— EXERCISE GOAL —
Provide an exact repetition of every entry, with no word altered.

[Records from a dataset]
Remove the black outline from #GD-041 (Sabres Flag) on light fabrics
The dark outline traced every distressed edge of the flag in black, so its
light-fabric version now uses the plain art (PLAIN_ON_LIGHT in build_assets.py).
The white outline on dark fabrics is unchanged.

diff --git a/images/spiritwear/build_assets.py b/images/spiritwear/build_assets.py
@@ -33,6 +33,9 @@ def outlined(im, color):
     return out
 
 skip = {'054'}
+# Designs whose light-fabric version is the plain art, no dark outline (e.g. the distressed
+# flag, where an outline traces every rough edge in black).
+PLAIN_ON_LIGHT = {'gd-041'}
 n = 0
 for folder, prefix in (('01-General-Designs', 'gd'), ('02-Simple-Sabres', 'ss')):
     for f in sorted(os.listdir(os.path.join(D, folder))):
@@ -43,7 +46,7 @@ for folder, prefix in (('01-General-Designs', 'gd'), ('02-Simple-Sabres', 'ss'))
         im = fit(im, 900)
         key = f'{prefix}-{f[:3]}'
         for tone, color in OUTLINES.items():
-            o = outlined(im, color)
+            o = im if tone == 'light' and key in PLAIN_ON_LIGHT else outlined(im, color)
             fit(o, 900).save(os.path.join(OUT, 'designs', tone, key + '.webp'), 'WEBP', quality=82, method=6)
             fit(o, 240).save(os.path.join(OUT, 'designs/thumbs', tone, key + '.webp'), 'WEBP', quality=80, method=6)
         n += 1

— OUTPUT —
Remove the black outline from #GD-041 (Sabres Flag) on light fabrics
The dark outline traced every distressed edge of the flag in black, so its
light-fabric version now uses the plain art (PLAIN_ON_LIGHT in build_assets.py).
The white outline on dark fabrics is unchanged.

diff --git a/images/spiritwear/build_assets.py b/images/spiritwear/build_assets.py
@@ -33,6 +33,9 @@ def outlined(im, color):
     return out
 
 skip = {'054'}
+# Designs whose light-fabric version is the plain art, no dark outline (e.g. the distressed
+# flag, where an outline traces every rough edge in black).
+PLAIN_ON_LIGHT = {'gd-041'}
 n = 0
 for folder, prefix in (('01-General-Designs', 'gd'), ('02-Simple-Sabres', 'ss')):
     for f in sorted(os.listdir(os.path.join(D, folder))):
@@ -43,7 +46,7 @@ for folder, prefix in (('01-General-Designs', 'gd'), ('02-Simple-Sabres', 'ss'))
         im = fit(im, 900)
         key = f'{prefix}-{f[:3]}'
         for tone, color in OUTLINES.items():
-            o = outlined(im, color)
+            o = im if tone == 'light' and key in PLAIN_ON_LIGHT else outlined(im, color)
             fit(o, 900).save(os.path.join(OUT, 'designs', tone, key + '.webp'), 'WEBP', quality=82, method=6)
             fit(o, 240).save(os.path.join(OUT, 'designs/thumbs', tone, key + '.webp'), 'WEBP', quality=80, method=6)
         n += 1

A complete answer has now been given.